13 JAN 2014
Haiti Earthquake Four Years On
Owning the future: Haitians take the lead in reconstruction
Four years after the tragic earthquake, Haitian national institutions, civil society, communities and citizens are leading reconstruction and development in the country.
Four years have passed since the tragic earthquake that killed over 200,000 people and left Haiti in one of the worst crises of recent times. Although much remains to be done, international aid agency Oxfam acknowledges that there have been positive strides toward reconstruction and development. While recognising the Haitian state’s efforts in taking a leading role, Oxfam highlights the need for inclusive processes that ensure the participation of Haitian civil society organisations, communities and citizens.
Today, 89 per cent of the displaced population no longer lives in camps. Yet 172,000 people remain in tents, with limited access to essential services like water and sanitation. If return, resettlement and local integration solutions are not intensified this year, a large number of people risk continued displacement and will remain vulnerable to shocks.

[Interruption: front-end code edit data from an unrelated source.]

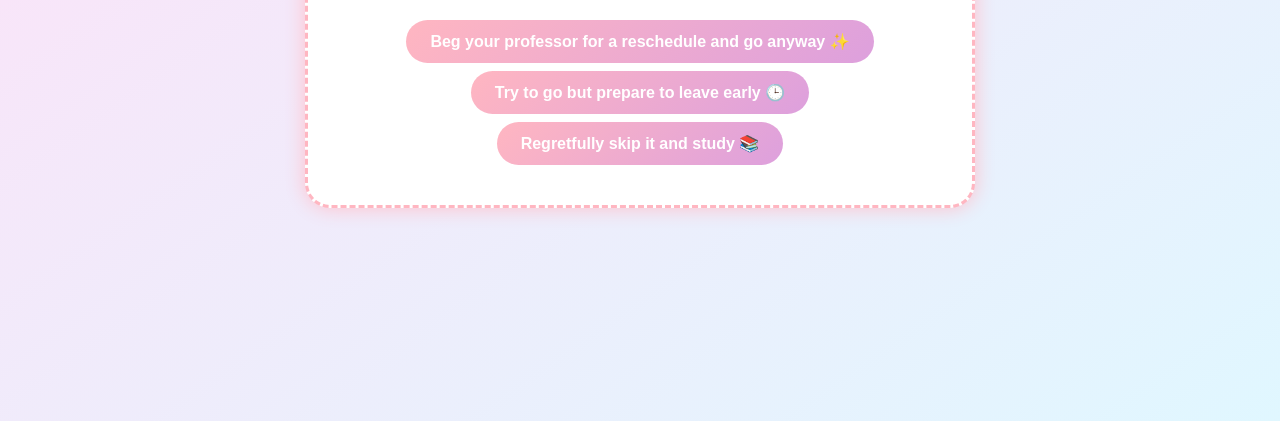
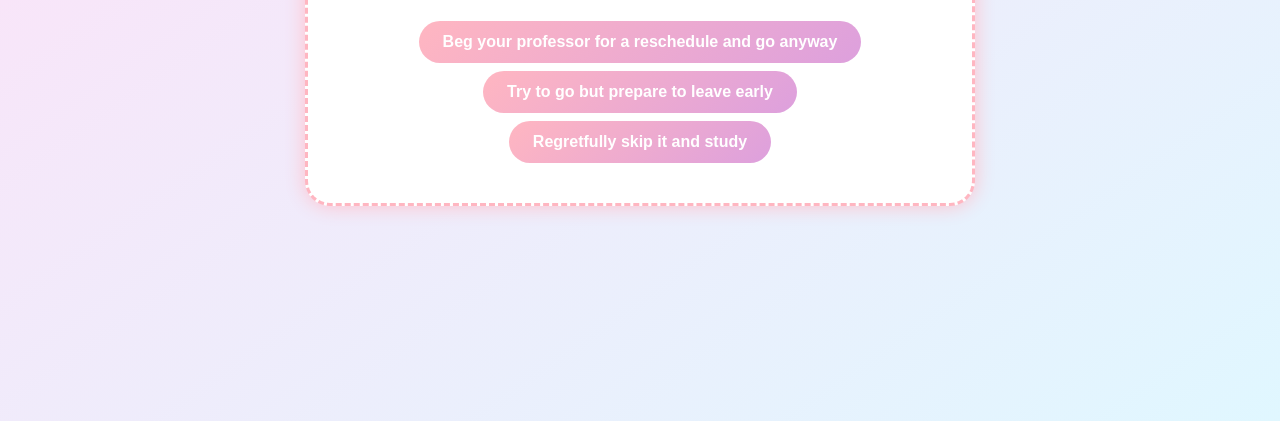
Before and after one commit to appydraws/fan-type-quiz, a plain HTML site: page q1.html in a window 1280 px wide. Shown: the part 379-800 px from the top of the page. Drawn offline with Linux system fonts and the light colour scheme.

Commit message:
Update q1.html

```diff
--- a/q1.html
+++ b/q1.html
@@ -9,9 +9,9 @@
   <div class="container">
     <h2>Scenario 1:</h2>
     <p>Your idol just announced a surprise fan meet 3 hours away—on a weekday. You have an exam the next morning. What do you do?</p>
-    <button onclick="saveAnswer(3)">Beg your professor for a reschedule and go anyway ✨</button>
-    <button onclick="saveAnswer(2)">Try to go but prepare to leave early 🕒</button>
-    <button onclick="saveAnswer(1)">Regretfully skip it and study 📚</button>
+    <button onclick="saveAnswer(3)">Beg your professor for a reschedule and go anyway </button>
+    <button onclick="saveAnswer(2)">Try to go but prepare to leave early </button>
+    <button onclick="saveAnswer(1)">Regretfully skip it and study </button>
   </div>
 
   <script>
```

The government has designed a housing policy with a mechanism to discuss housing issues with stakeholders. Despite advancements, the number of permanent housing units built remains very low and housing provisions are insufficient. Investments in neighbourhoods need to increase. Oxfam urges it to ensure the participation of communities, civil society organisations, and other state institutions in the established coordination mechanisms.
“This fourth commemoration reminds us of the importance of reconstruction efforts,” said Oxfam Associate Country Director Yolette Etienne. “We recognise that there have been positive efforts on behalf of the government in producing clear guidelines and regulations regarding reconstruction. These, however, need to be enforced and followed strictly if we wish to witness Haitian men and women exercising their right to a safe and secure home, as well as their right to education, food and life.”

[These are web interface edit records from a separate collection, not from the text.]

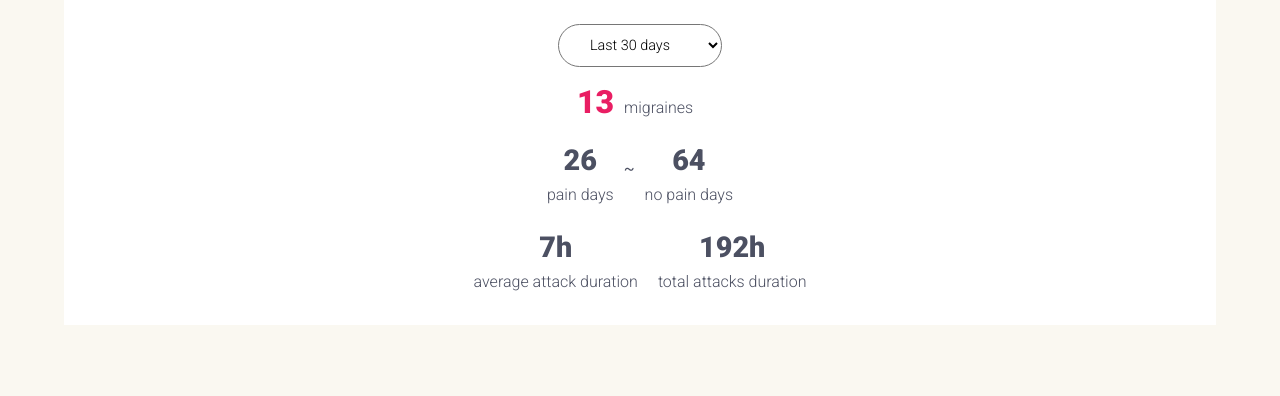
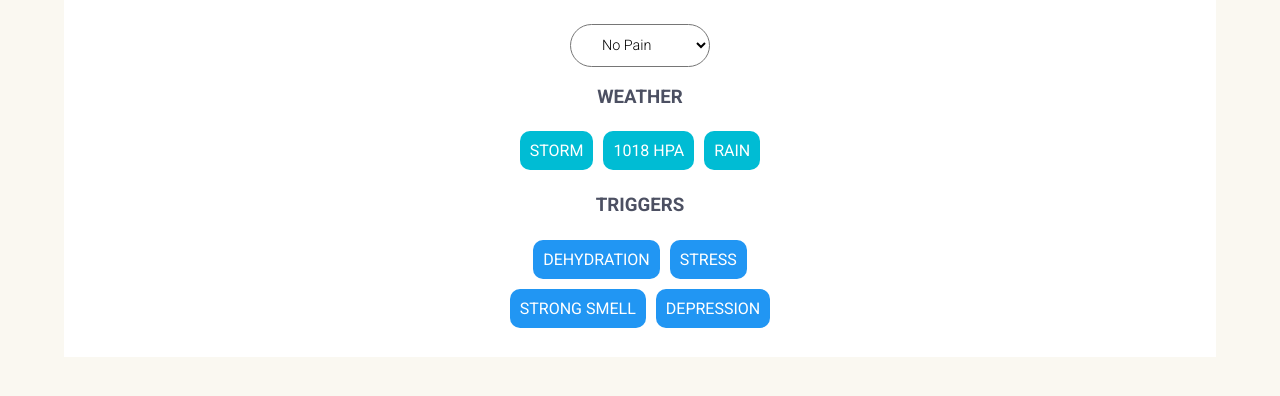
Before and after one commit to jagodarybacka/migraine-app, a React (Create React App) app: page / in a window 1280 px wide. Shown: the top 396 px of the page. Built offline with nearby package versions, Linux system fonts and the light colour scheme.

Commit message:
Often together

```diff
--- a/src/App.js
+++ b/src/App.js
@@ -14,6 +14,7 @@ import History from './scenes/history/History'
 import Summary from './scenes/form/Summary'
 import AtmosphericPressure from './components/reports/atmosphericPressure'
 import SummaryReport from './components/reports/summary'
+import OftenTogether from './components/reports/oftenTogether'
 import TextInput from './components/TextInput'
 
 const PrivateRoute = ({ isLogged, component: Component, ...rest }) => {
@@ -36,7 +37,7 @@ class App extends Component {
       <div className="App">
         <Router>
           <Switch>
-            <Route exact path="/" component={SummaryReport}/>
+            <Route exact path="/" component={OftenTogether}/>
             <Route path="/join" component={Join}/>
             <Route path="/login" component={Login}/>
             <Route path="/register" component={Register}/>
--- /dev/null
+++ b/src/components/reports/oftenTogether/index.js
@@ -0,0 +1,42 @@
+import React, { Component } from 'react';
+import _ from 'lodash'
+import { OftenTogetherComponent, Select, TogetherField } from './styles'
+
+class OftenTogether extends Component {
+  constructor(props) {
+    super(props)
+    this.state = {}
+  }
+
+  render() {
+    const selectables = ['No Pain', 'Mild', 'Moderate', 'Intense', 'Maximum'].map((element, i) => (
+      <option key={i} value={element}>{element}</option>
+    ))
+    const sections = [{
+      header: 'Weather',
+      fields: ['Storm','1018 hPa', 'Rain']
+    }, {
+      header: 'Triggers',
+      color: '#2196f3',
+      fields: ['Dehydration', 'Stress', 'Strong smell', 'Depression']
+    }].map((section, i) => (
+      <div className="together__section" key={i}>
+        <h3 className="together__header">{section.header}</h3>
+        <div className="together__fields">
+          {section.fields.map((field, j) => (<TogetherField color={section.color} key={j}>{field}</TogetherField>))}
+        </div>
+      </div>
+    ))
+
+    return (
+      <OftenTogetherComponent>
+        <Select>
+          {selectables}
+        </Select>
+        <div>{sections}</div>
+      </OftenTogetherComponent>
+    )
+  }
+}
+
+export default OftenTogether;
--- /dev/null
+++ b/src/components/reports/oftenTogether/styles.js
@@ -0,0 +1,39 @@
+import styled from 'styled-components'
+
+export const OftenTogetherComponent = styled.div`
+  height: 100%;
+  background: #fff;
+  margin: 0 5%;
+  padding: 1.5em 0;
+  .together__header {
+    text-transform: uppercase;
+    text-align: center;
+  }
+  .together__section {
+
+  }
+  .together__fields {
+    display: flex;
+    justify-content: center;
+    flex-wrap: wrap;
+    width: 300px;
+  }
+`
+
+export const Select = styled.select`
+  background: transparent;
+  font-size: 0.9em;
+  font-weight: 300;
+  border-radius: 22px;
+  padding: 11px 27px
+`
+export const TogetherField = styled.div`
+  background: ${props => (props.color || '#00bcd4')};
+  color: #fff;
+  text-transform: uppercase;
+  margin: 5px;
+  padding: 10px 10px;
+  border-radius: 10px;
+  text-align: center;
+
+`
```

Housing is not the only pressing issue. In 2012 half of the world’s suspected cholera cases occurred in Haiti. Between January and December 2013, 57,377 suspected cases of cholera and 582 deaths were recorded, and 45,000 new cases are expected for 2014.
In spite of this, the cholera caseload has dropped by over 50 per cent since 2010. This is the result of persistent work by organisations like Oxfam, which have collaborated with the Ministry of Health, the water authority, civil society organisations, and communities to set up technical structures, processes and infrastructure to reduce the spread of the disease. Today, Haitians lead, own and improve these structures and processes themselves.
Oxfam urges the Haitian state to continue developing decentralised governance structures to create an environment and political momentum which promote the engagement of women and young people in national institutions and processes.